::: RECORDED DATA

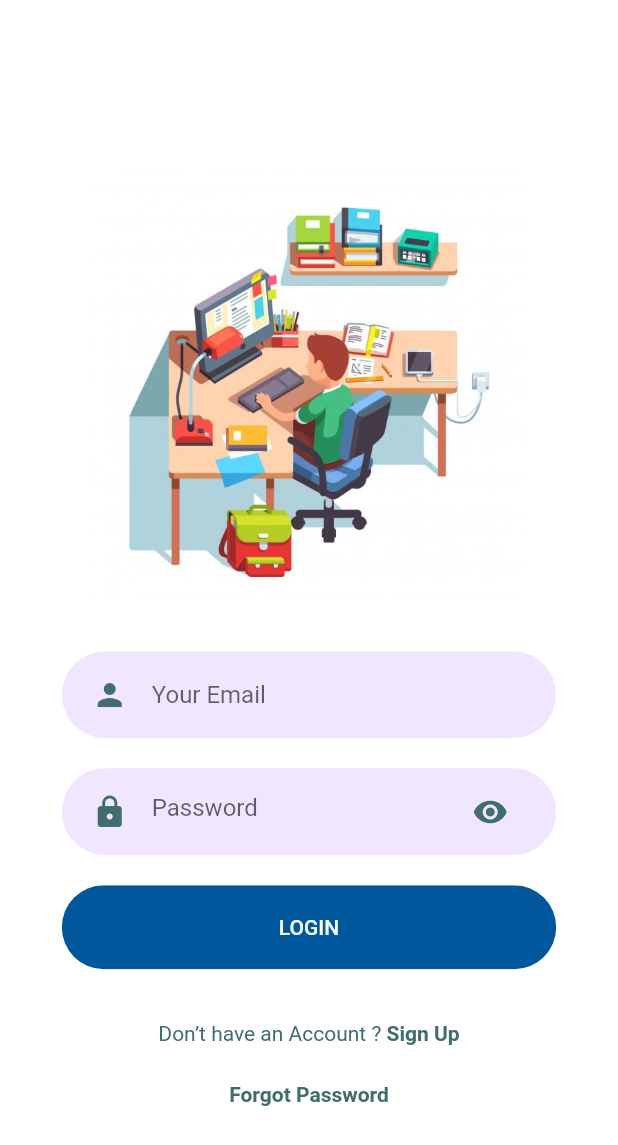
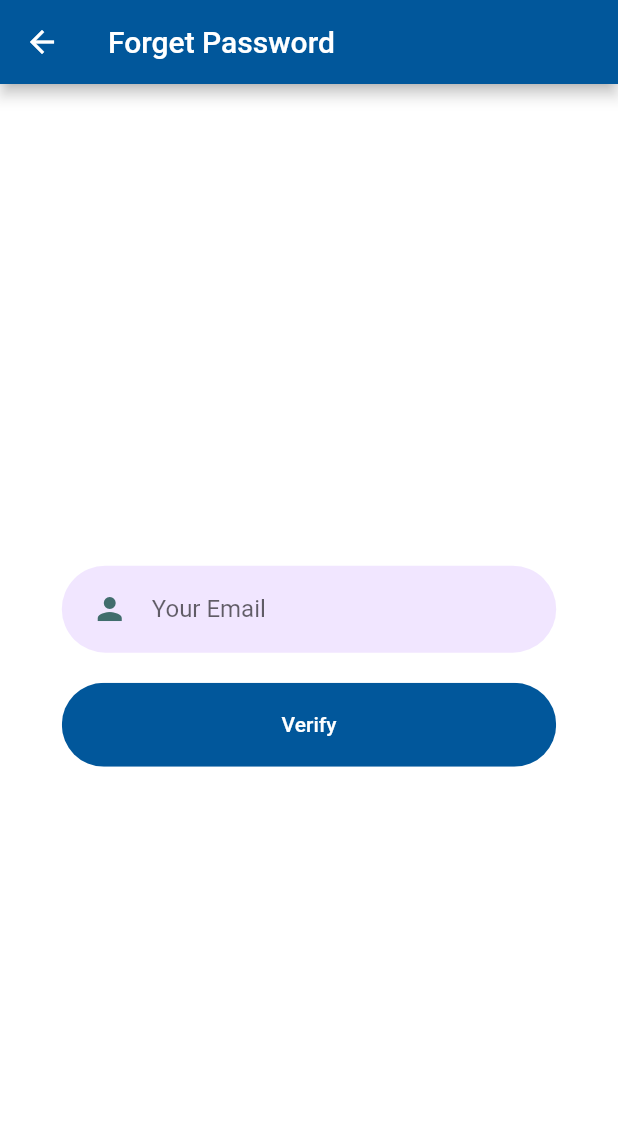
Before and after one commit to AswinVishnu/StudyApp_Flutter, a Flutter app: the LoginScreen screen opened directly, after a tap on "Forgot Password", on a phone screen of 412 x 824 dp. Shown: the top 1145 px of the screen. Run offline on Flutter 3.47's test engine with Material 2 defaults, Android fonts, the phone set to English and light mode, and no system bars; our stand-ins replace assets_audio_player, audioplayers, flutter_svg, font_awesome_flutter, google_fonts and 2 more; missing offline and left inert: advance_pdf_viewer, dart:ffi; accounts and stored records are empty.

Commit message:
Added forgot password

```diff
--- a/lib/Screens/Login/components/body.dart
+++ b/lib/Screens/Login/components/body.dart
@@ -9,6 +9,7 @@ import 'package:flutter_svg/svg.dart';
 import 'package:http/http.dart' as http;
 import 'dart:convert';
 import 'package:flutter_auth/Screens/Home/home.dart';
+import 'package:flutter_auth/Screens/Login/forgot_password.dart';
 
 class Body extends StatefulWidget {
   const Body({
@@ -75,7 +76,25 @@ class _LoginPageState extends State<Body> {
         setState(() {
           _isLoading = false;
         });
-        print(response.body);
+        Widget okButton = FlatButton(
+          child: Text("OK"),
+          onPressed: () {
+            Navigator.of(context).pop(false);
+          },
+        );
+        AlertDialog alert =  AlertDialog(
+          title: Text("Login failed"),
+          content: Text("Username and Password does not match"),
+          actions: [
+            okButton,
+          ],
+        );
+        showDialog(
+          context: context,
+          builder: (BuildContext context) {
+            return alert;
+          },
+        );
       }
     }
 
@@ -137,6 +156,15 @@ class _LoginPageState extends State<Body> {
             GestureDetector(
               onTap: () {
 
+                Navigator.push(
+                  context,
+                  MaterialPageRoute(
+                    builder: (context) {
+                      return ForgotPasswordScreen();
+                    },
+                  ),
+                );
+
               },
               child: Text(
                 "Forgot Password",
--- /dev/null
+++ b/lib/Screens/Login/forgot_password.dart
@@ -0,0 +1,97 @@
+import 'package:flutter/material.dart';
+import 'package:flutter_auth/components/nav_drawer.dart';
+import 'package:flutter_auth/Screens/Home/home.dart';
+import 'package:http/http.dart' as http;
+import 'dart:convert';
+import 'package:flutter_auth/components/bottom_navigation.dart';
+import 'package:flutter_auth/components/rounded_input_field.dart';
+import 'package:flutter_auth/components/rounded_button.dart';
+import 'package:flutter_auth/Screens/Login/components/background.dart';
+import 'package:flutter_auth/Screens/Login/login_screen.dart';
+
+class ForgotPasswordScreen extends StatefulWidget {
+
+  ForgotPasswordScreen({Key key}) : super(key: key);
+  @override
+  _ForgotPasswordScreenState createState() => _ForgotPasswordScreenState();
+}
+
+class _ForgotPasswordScreenState extends State<ForgotPasswordScreen> {
+  List userList;
+  String emailId;
+  String fullName;
+  String currentpassword;
+  String newpassword;
+  String confirmpassword;
+  String mobile;
+  _ForgotPasswordScreenState();
+
+  @override
+  Widget build(BuildContext context) {
+    Size size = MediaQuery.of(context).size;
+    return Scaffold(
+      appBar: new AppBar(
+        backgroundColor: Colors.lightBlue[900],
+        title: new Text('Forget Password'),
+      ),
+
+      body: Background(
+        child: SingleChildScrollView(
+          child: Column(
+            mainAxisAlignment: MainAxisAlignment.center,
+            children: <Widget>[
+
+
+              SizedBox(height: size.height * 0.01),
+              RoundedInputField(
+                hintText: "Your Email",
+                onChanged: (value) {
+                  emailId = value;
+                },
+              ),
+
+              RoundedButton(
+                color: Colors.lightBlue[900],
+                text: "Verify",
+                press: () {
+
+                  Widget okButton = FlatButton(
+                    child: Text("OK"),
+                    onPressed: () {
+                      Navigator.push(
+                        context,
+                        MaterialPageRoute(
+                          builder: (context) {
+                            return LoginScreen();
+                          },
+                        ),
+                      );
+                    },
+                  );
+                  AlertDialog alert =  AlertDialog(
+                    title: Text("Verified"),
+                    content: Text("Your email id is verified. New password is sent to your email."),
+                    actions: [
+                      okButton,
+                    ],
+                  );
+                  showDialog(
+                    context: context,
+                    builder: (BuildContext context) {
+                      return alert;
+                    },
+                  );
+                },
+              ),
+
+
+
+            ],
+          ),
+        ),
+      ),
+
+    );
+  }
+
+}
--- a/lib/Screens/Profile/change_password.dart
+++ b/lib/Screens/Profile/change_password.dart
@@ -26,6 +26,7 @@ class _ChangePasswordScreenState extends State<ChangePasswordScreen> {
   Widget build(BuildContext context) {
     return Scaffold(
       appBar: new AppBar(
+        backgroundColor: Colors.lightBlue[900],
         title: new Text('Change Password'),
       ),
       drawer: NavDrawer(userList: userList),
```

::::::

TASK ITEM: Write out the data once more exactly, omitting the pictures.

SOLUTION TO THIS EXERCISE:
Before and after one commit to AswinVishnu/StudyApp_Flutter, a Flutter app: the LoginScreen screen opened directly, after a tap on "Forgot Password", on a phone screen of 412 x 824 dp. Shown: the top 1145 px of the screen. Run offline on Flutter 3.47's test engine with Material 2 defaults, Android fonts, the phone set to English and light mode, and no system bars; our stand-ins replace assets_audio_player, audioplayers, flutter_svg, font_awesome_flutter, google_fonts and 2 more; missing offline and left inert: advance_pdf_viewer, dart:ffi; accounts and stored records are empty.

Commit message:
Added forgot password

```diff
--- a/lib/Screens/Login/components/body.dart
+++ b/lib/Screens/Login/components/body.dart
@@ -9,6 +9,7 @@ import 'package:flutter_svg/svg.dart';
 import 'package:http/http.dart' as http;
 import 'dart:convert';
 import 'package:flutter_auth/Screens/Home/home.dart';
+import 'package:flutter_auth/Screens/Login/forgot_password.dart';
 
 class Body extends StatefulWidget {
   const Body({
@@ -75,7 +76,25 @@ class _LoginPageState extends State<Body> {
         setState(() {
           _isLoading = false;
         });
-        print(response.body);
+        Widget okButton = FlatButton(
+          child: Text("OK"),
+          onPressed: () {
+            Navigator.of(context).pop(false);
+          },
+        );
+        AlertDialog alert =  AlertDialog(
+          title: Text("Login failed"),
+          content: Text("Username and Password does not match"),
+          actions: [
+            okButton,
+          ],
+        );
+        showDialog(
+          context: context,
+          builder: (BuildContext context) {
+            return alert;
+          },
+        );
       }
     }
 
@@ -137,6 +156,15 @@ class _LoginPageState extends State<Body> {
             GestureDetector(
               onTap: () {
 
+                Navigator.push(
+                  context,
+                  MaterialPageRoute(
+                    builder: (context) {
+                      return ForgotPasswordScreen();
+                    },
+                  ),
+                );
+
               },
               child: Text(
                 "Forgot Password",
--- /dev/null
+++ b/lib/Screens/Login/forgot_password.dart
@@ -0,0 +1,97 @@
+import 'package:flutter/material.dart';
+import 'package:flutter_auth/components/nav_drawer.dart';
+import 'package:flutter_auth/Screens/Home/home.dart';
+import 'package:http/http.dart' as http;
+import 'dart:convert';
+import 'package:flutter_auth/components/bottom_navigation.dart';
+import 'package:flutter_auth/components/rounded_input_field.dart';
+import 'package:flutter_auth/components/rounded_button.dart';
+import 'package:flutter_auth/Screens/Login/components/background.dart';
+import 'package:flutter_auth/Screens/Login/login_screen.dart';
+
+class ForgotPasswordScreen extends StatefulWidget {
+
+  ForgotPasswordScreen({Key key}) : super(key: key);
+  @override
+  _ForgotPasswordScreenState createState() => _ForgotPasswordScreenState();
+}
+
+class _ForgotPasswordScreenState extends State<ForgotPasswordScreen> {
+  List userList;
+  String emailId;
+  String fullName;
+  String currentpassword;
+  String newpassword;
+  String confirmpassword;
+  String mobile;
+  _ForgotPasswordScreenState();
+
+  @override
+  Widget build(BuildContext context) {
+    Size size = MediaQuery.of(context).size;
+    return Scaffold(
+      appBar: new AppBar(
+        backgroundColor: Colors.lightBlue[900],
+        title: new Text('Forget Password'),
+      ),
+
+      body: Background(
+        child: SingleChildScrollView(
+          child: Column(
+            mainAxisAlignment: MainAxisAlignment.center,
+            children: <Widget>[
+
+
+              SizedBox(height: size.height * 0.01),
+              RoundedInputField(
+                hintText: "Your Email",
+                onChanged: (value) {
+                  emailId = value;
+                },
+              ),
+
+              RoundedButton(
+                color: Colors.lightBlue[900],
+                text: "Verify",
+                press: () {
+
+                  Widget okButton = FlatButton(
+                    child: Text("OK"),
+                    onPressed: () {
+                      Navigator.push(
+                        context,
+                        MaterialPageRoute(
+                          builder: (context) {
+                            return LoginScreen();
+                          },
+                        ),
+                      );
+                    },
+                  );
+                  AlertDialog alert =  AlertDialog(
+                    title: Text("Verified"),
+                    content: Text("Your email id is verified. New password is sent to your email."),
+                    actions: [
+                      okButton,
+                    ],
+                  );
+                  showDialog(
+                    context: context,
+                    builder: (BuildContext context) {
+                      return alert;
+                    },
+                  );
+                },
+              ),
+
+
+
+            ],
+          ),
+        ),
+      ),
+
+    );
+  }
+
+}
--- a/lib/Screens/Profile/change_password.dart
+++ b/lib/Screens/Profile/change_password.dart
@@ -26,6 +26,7 @@ class _ChangePasswordScreenState extends State<ChangePasswordScreen> {
   Widget build(BuildContext context) {
     return Scaffold(
       appBar: new AppBar(
+        backgroundColor: Colors.lightBlue[900],
         title: new Text('Change Password'),
       ),
       drawer: NavDrawer(userList: userList),
```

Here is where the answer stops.